Kelly Pingilley was trying to make sense of the voices in her head when she went looking for answers on the Internet.
She stumbled upon a website promoting a religion that believes in UFOs, vampires, conspiracy theories and doomsday prophecies.
Pingilley was drawn to the writings of time travel and people’s thoughts being controlled by cell phone towers, friends said. With the teachings feeding into her delusions, Pingilley’s behavior grew increasingly erratic.
In December, she wrote in a personal blog that the world was about to end in a lurid outburst of cannibalism, bestiality and the moon dripping blood. One week later she killed herself. She was 22.
The family believes that Sherry Shriner, the woman behind the website of this fringe religion, filled Kelly’s head with thoughts that attributed to her suicide. Cult expert Rick Ross notes in the piece that the combination of mental instability and “a destructive cult” can be dangerous. But who is ultimately to blame. It is the circumstances that all lined up. Not all followers of Shriner go out and kill themselves. But the ideas put out there by such groups are horrible. But this gets worse…
Shriner was friends with Kelly who helped on her website. She disavows any responsibility. Also her family did not say they sought help for Kelly either. Shriner does not believe Pingilley killed herself. “She said the death was made to look like a suicide by the people who really killed her — a NATO hit squad.”
Yeah, this is destructive stuff, alright.
What’s the harm in fringe beliefs?

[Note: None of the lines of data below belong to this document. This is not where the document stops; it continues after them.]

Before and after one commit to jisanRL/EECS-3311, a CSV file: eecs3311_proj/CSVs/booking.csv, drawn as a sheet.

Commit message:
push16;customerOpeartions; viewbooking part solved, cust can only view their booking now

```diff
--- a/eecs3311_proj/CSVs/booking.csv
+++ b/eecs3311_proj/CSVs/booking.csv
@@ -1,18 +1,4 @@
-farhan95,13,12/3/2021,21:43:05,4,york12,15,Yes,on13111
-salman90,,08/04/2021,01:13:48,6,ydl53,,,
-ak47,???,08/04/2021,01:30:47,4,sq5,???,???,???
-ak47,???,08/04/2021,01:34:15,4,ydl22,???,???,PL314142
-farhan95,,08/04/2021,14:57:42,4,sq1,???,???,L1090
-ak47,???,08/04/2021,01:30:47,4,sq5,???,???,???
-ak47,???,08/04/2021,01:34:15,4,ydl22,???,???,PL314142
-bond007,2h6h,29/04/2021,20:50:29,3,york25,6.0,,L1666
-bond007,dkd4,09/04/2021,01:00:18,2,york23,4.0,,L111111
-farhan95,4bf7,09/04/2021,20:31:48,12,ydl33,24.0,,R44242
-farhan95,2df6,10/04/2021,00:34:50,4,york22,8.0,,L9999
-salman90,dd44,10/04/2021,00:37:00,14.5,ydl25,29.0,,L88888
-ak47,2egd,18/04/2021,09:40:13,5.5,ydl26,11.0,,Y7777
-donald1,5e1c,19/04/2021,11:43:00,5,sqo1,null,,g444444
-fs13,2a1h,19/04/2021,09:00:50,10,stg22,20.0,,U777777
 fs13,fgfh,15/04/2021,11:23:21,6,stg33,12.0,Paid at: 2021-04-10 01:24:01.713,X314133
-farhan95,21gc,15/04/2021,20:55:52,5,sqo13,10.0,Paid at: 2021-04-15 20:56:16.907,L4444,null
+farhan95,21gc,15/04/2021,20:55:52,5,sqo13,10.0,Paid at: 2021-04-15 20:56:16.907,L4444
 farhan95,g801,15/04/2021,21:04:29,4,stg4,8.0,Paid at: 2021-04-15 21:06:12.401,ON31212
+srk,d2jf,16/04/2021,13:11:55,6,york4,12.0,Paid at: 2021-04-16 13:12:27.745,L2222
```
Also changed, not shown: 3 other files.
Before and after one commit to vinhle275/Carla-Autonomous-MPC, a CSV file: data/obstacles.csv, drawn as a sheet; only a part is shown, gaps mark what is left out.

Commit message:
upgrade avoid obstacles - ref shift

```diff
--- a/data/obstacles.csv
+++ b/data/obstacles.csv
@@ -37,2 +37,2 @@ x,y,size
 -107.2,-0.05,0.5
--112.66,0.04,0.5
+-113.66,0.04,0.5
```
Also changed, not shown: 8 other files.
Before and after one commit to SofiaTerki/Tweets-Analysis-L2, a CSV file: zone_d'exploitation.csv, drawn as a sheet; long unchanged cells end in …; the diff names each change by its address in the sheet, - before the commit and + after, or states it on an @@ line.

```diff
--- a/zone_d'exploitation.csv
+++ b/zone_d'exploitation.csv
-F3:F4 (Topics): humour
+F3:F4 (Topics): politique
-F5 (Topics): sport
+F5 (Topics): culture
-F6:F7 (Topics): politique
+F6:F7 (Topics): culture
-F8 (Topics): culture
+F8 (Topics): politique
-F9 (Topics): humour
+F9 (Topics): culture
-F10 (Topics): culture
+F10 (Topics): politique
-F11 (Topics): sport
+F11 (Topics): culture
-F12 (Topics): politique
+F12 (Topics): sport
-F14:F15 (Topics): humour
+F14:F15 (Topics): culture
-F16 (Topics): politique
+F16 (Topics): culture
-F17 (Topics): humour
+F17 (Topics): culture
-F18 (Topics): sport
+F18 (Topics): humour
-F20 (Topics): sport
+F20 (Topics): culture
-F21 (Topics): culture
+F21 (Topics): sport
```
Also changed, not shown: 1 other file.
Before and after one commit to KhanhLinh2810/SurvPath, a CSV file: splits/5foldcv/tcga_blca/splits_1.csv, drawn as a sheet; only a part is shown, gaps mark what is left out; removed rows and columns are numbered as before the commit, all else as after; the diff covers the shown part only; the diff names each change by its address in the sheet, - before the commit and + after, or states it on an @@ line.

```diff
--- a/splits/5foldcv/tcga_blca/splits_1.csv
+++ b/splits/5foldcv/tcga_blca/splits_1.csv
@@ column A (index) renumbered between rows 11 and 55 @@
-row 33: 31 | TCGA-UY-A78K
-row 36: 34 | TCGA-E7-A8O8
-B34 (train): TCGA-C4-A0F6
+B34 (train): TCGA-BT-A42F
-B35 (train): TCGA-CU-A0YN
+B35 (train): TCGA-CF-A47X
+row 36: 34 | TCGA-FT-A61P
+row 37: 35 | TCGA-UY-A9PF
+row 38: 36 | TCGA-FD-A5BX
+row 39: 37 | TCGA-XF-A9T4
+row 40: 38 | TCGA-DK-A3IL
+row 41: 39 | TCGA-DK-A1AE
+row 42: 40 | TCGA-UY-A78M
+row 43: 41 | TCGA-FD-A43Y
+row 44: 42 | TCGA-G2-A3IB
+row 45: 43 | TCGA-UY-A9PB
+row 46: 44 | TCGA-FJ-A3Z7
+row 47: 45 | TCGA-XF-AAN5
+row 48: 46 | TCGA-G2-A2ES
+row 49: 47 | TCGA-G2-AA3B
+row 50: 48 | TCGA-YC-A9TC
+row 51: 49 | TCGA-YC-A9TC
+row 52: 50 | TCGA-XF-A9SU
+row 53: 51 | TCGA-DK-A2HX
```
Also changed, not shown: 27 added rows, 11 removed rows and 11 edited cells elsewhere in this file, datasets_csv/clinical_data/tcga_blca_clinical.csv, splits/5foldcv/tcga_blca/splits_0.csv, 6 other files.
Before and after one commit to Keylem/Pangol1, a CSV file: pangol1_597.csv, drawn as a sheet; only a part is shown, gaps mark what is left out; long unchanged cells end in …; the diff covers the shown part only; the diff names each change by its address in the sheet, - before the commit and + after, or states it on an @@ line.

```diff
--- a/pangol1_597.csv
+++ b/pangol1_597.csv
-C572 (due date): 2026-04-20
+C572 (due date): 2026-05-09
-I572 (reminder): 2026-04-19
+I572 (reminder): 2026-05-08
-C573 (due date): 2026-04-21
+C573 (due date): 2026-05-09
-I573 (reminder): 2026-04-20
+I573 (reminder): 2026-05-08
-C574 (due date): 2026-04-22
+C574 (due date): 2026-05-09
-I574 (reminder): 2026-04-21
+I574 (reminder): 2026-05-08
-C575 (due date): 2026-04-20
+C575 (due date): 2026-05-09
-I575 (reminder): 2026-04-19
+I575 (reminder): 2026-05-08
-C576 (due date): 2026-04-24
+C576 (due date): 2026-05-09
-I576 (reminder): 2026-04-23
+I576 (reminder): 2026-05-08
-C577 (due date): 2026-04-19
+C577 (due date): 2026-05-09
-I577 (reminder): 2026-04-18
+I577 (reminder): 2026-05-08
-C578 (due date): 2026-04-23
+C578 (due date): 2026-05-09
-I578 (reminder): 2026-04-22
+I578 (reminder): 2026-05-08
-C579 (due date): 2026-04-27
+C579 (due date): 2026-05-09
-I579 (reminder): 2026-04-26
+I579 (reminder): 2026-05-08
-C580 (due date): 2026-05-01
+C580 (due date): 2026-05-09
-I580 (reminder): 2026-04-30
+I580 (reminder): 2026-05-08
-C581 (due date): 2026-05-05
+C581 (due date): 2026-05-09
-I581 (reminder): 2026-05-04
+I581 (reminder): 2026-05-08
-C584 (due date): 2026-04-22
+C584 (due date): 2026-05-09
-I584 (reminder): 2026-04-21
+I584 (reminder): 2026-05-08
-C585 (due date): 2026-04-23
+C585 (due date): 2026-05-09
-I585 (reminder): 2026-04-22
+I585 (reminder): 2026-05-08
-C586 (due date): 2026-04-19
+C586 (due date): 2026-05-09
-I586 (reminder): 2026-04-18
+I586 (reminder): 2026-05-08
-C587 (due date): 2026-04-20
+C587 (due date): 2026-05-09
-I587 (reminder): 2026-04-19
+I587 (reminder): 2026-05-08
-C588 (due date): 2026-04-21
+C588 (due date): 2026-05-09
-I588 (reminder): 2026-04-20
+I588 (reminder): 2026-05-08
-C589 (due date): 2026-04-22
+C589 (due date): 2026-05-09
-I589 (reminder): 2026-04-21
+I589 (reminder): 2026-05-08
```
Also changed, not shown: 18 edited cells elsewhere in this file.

They may take you down a dark dark path when it presents itself.